## EXERCISE PROMPT
Set down every line of the data exactly, skipping the pictures.

## MATERIAL FOR THIS EXERCISE

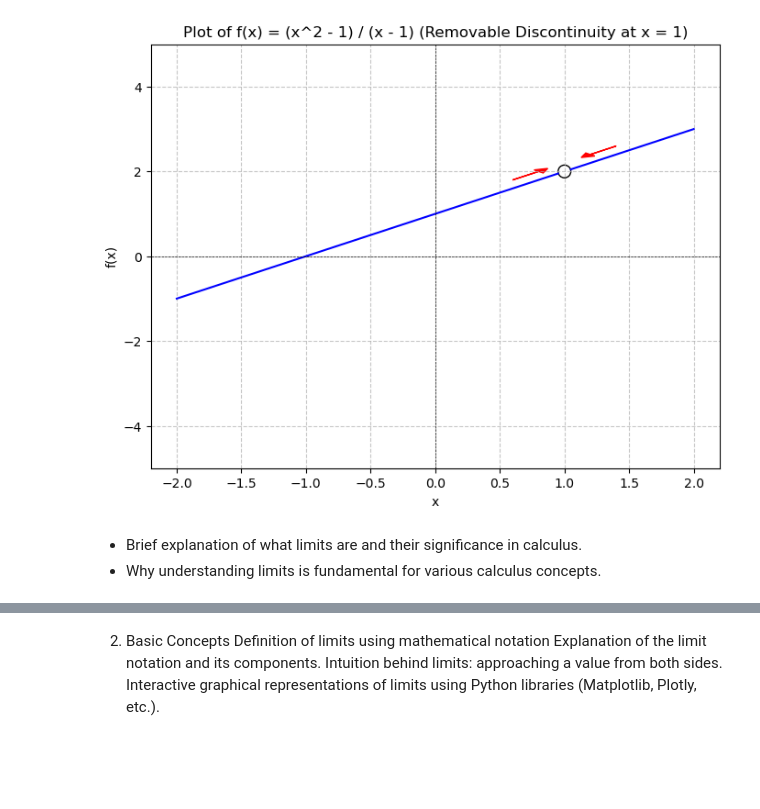
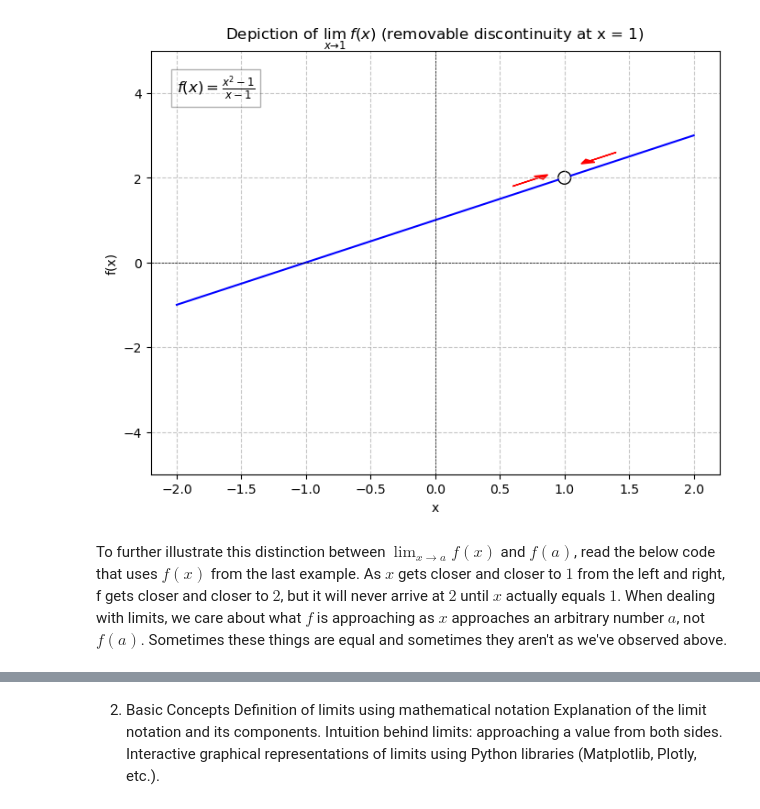
Before and after one commit to gabecano4308/calculus-visualized, a Jupyter notebook: 1) limits/1) limits_intro.ipynb, the cells around one changed output, grey strips where cells are left out. Drawn from its saved outputs; the diff is of its cells as text; code cells hidden in the pictures; blank space fills up the shorter version.

```diff
--- a/1) limits/1) limits_intro.ipynb
+++ b/1) limits/1) limits_intro.ipynb
@@ -57,35 +66,38 @@ def f(x):
 x_left = np.linspace(-2, 0.95, 400)  # Values slightly less than 1
 x_right = np.linspace(1.05, 2, 400)   # Values slightly greater than 1
 x = np.concatenate((x_left, x_right))
 
 # Generate y values using the function
 y = f(x)
 
 # Plot the function
 plt.figure(figsize=(8, 6))
 plt.plot(x_left, f(x_left), color='blue')
 plt.plot(x_right, f(x_right), color='blue')
 
 # Add a blank circle at the gap (x=1)
 plt.scatter(1, 2, color='black', facecolors='none', s=100,
             edgecolors='black', label='Removable Discontinuity')
 
 plt.arrow(0.6, 1.8, 0.2, 0.2, head_width=0.1, head_length=0.1,
           fc='red', ec='red')
 plt.arrow(1.4, 2.6, -0.2, -0.2, head_width=0.1, head_length=0.1,
           fc='red', ec='red')
 
+plt.text(-2, 4, r'$f(x) = \frac{x^2 - 1}{x - 1}$', fontsize=12,
+         bbox=dict(facecolor='white', alpha=0.3))
+
+
 # Add labels and title
 plt.xlabel('x')
 plt.ylabel('f(x)')
-plt.title('Plot of f(x) = (x^2 - 1) / (x - 1) (Removable Discontinuity at x = 1)')
+plt.title(r'Depiction of $\lim_{{x \to 1}} \: f(x)$ (removable discontinuity at x = 1)')
 plt.axhline(0, color='black', linewidth=0.5, linestyle='--')  # x-axis
 plt.axvline(0, color='black', linewidth=0.5, linestyle='--')  # y-axis
 plt.grid(True, linestyle='--', alpha=0.7)
 plt.ylim(-5, 5)  # Set y-axis limits for better visualization
 plt.show()
 # %% [output]
-[figure, old version]
+[figure, new version]
-# %% [markdown]
-- Brief explanation of what limits are and their significance in calculus.
-- Why understanding limits is fundamental for various calculus concepts.
+# %% [markdown]
+To further illustrate this distinction between $\lim_{{x \to a}} f(x)$ and $f(a)$, read the below code that uses $f(x)$ from the last example. As $x$ gets closer and closer to $1$ from the left and right, f gets closer and closer to $2$, but it will never arrive at $2$ until $x$ actually equals $1$. When dealing with limits, we care about what $f$ is approaching as $x$ approaches an arbitrary number $a$, not $f(a)$. Sometimes these things are equal and sometimes they aren't as we've observed above.
```
Also changed, not shown: parts of 10 cells of this notebook.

## FINAL ANSWER
Before and after one commit to gabecano4308/calculus-visualized, a Jupyter notebook: 1) limits/1) limits_intro.ipynb, the cells around one changed output, grey strips where cells are left out. Drawn from its saved outputs; the diff is of its cells as text; code cells hidden in the pictures; blank space fills up the shorter version.

```diff
--- a/1) limits/1) limits_intro.ipynb
+++ b/1) limits/1) limits_intro.ipynb
@@ -57,35 +66,38 @@ def f(x):
 x_left = np.linspace(-2, 0.95, 400)  # Values slightly less than 1
 x_right = np.linspace(1.05, 2, 400)   # Values slightly greater than 1
 x = np.concatenate((x_left, x_right))
 
 # Generate y values using the function
 y = f(x)
 
 # Plot the function
 plt.figure(figsize=(8, 6))
 plt.plot(x_left, f(x_left), color='blue')
 plt.plot(x_right, f(x_right), color='blue')
 
 # Add a blank circle at the gap (x=1)
 plt.scatter(1, 2, color='black', facecolors='none', s=100,
             edgecolors='black', label='Removable Discontinuity')
 
 plt.arrow(0.6, 1.8, 0.2, 0.2, head_width=0.1, head_length=0.1,
           fc='red', ec='red')
 plt.arrow(1.4, 2.6, -0.2, -0.2, head_width=0.1, head_length=0.1,
           fc='red', ec='red')
 
+plt.text(-2, 4, r'$f(x) = \frac{x^2 - 1}{x - 1}$', fontsize=12,
+         bbox=dict(facecolor='white', alpha=0.3))
+
+
 # Add labels and title
 plt.xlabel('x')
 plt.ylabel('f(x)')
-plt.title('Plot of f(x) = (x^2 - 1) / (x - 1) (Removable Discontinuity at x = 1)')
+plt.title(r'Depiction of $\lim_{{x \to 1}} \: f(x)$ (removable discontinuity at x = 1)')
 plt.axhline(0, color='black', linewidth=0.5, linestyle='--')  # x-axis
 plt.axvline(0, color='black', linewidth=0.5, linestyle='--')  # y-axis
 plt.grid(True, linestyle='--', alpha=0.7)
 plt.ylim(-5, 5)  # Set y-axis limits for better visualization
 plt.show()
 # %% [output]
-[figure, old version]
+[figure, new version]
-# %% [markdown]
-- Brief explanation of what limits are and their significance in calculus.
-- Why understanding limits is fundamental for various calculus concepts.
+# %% [markdown]
+To further illustrate this distinction between $\lim_{{x \to a}} f(x)$ and $f(a)$, read the below code that uses $f(x)$ from the last example. As $x$ gets closer and closer to $1$ from the left and right, f gets closer and closer to $2$, but it will never arrive at $2$ until $x$ actually equals $1$. When dealing with limits, we care about what $f$ is approaching as $x$ approaches an arbitrary number $a$, not $f(a)$. Sometimes these things are equal and sometimes they aren't as we've observed above.
```
Also changed, not shown: parts of 10 cells of this notebook.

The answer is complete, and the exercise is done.